Lines holding the string "return" in the listing below are to be copied.

##############################

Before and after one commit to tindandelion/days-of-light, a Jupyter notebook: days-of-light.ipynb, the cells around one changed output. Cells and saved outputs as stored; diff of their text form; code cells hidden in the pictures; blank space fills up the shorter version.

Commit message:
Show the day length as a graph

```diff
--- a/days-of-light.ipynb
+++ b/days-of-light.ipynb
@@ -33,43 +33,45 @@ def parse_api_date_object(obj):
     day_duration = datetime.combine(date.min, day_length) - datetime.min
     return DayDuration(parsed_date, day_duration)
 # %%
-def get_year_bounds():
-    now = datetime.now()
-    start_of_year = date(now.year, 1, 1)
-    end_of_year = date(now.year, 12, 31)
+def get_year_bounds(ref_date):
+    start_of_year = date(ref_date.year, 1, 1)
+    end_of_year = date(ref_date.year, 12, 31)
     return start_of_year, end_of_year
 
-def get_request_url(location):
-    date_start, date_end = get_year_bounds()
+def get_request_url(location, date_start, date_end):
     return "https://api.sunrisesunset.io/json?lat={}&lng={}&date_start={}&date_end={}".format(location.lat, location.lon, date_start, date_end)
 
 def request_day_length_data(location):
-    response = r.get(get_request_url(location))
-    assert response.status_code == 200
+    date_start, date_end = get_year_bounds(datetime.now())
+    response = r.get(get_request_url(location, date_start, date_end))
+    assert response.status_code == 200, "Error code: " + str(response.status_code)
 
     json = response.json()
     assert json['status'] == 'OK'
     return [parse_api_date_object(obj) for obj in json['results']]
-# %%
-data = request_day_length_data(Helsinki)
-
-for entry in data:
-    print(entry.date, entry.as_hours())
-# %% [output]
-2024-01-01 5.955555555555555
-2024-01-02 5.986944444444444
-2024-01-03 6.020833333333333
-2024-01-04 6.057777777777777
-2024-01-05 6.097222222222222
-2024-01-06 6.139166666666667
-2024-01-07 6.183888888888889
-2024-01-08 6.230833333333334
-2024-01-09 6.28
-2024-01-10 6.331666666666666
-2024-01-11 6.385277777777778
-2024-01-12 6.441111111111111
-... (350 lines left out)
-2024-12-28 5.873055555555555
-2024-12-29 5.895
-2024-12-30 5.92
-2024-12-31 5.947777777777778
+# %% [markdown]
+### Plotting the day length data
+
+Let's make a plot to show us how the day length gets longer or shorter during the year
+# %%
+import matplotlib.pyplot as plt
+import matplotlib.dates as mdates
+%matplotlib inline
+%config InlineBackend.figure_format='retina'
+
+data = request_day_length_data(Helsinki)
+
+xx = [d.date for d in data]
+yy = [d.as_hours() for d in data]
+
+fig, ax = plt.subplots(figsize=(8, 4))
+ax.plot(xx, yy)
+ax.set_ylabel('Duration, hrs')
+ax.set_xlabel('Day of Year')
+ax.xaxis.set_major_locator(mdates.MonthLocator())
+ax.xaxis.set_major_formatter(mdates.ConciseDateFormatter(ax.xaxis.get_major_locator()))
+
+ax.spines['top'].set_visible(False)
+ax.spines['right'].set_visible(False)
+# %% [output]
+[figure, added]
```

##############################

Solved problem:
     return DayDuration(parsed_date, day_duration)
     return start_of_year, end_of_year
     return "https://api.sunrisesunset.io/json?lat={}&lng={}&date_start={}&date_end={}".format(location.lat, location.lon, date_start, date_end)
     return [parse_api_date_object(obj) for obj in json['results']]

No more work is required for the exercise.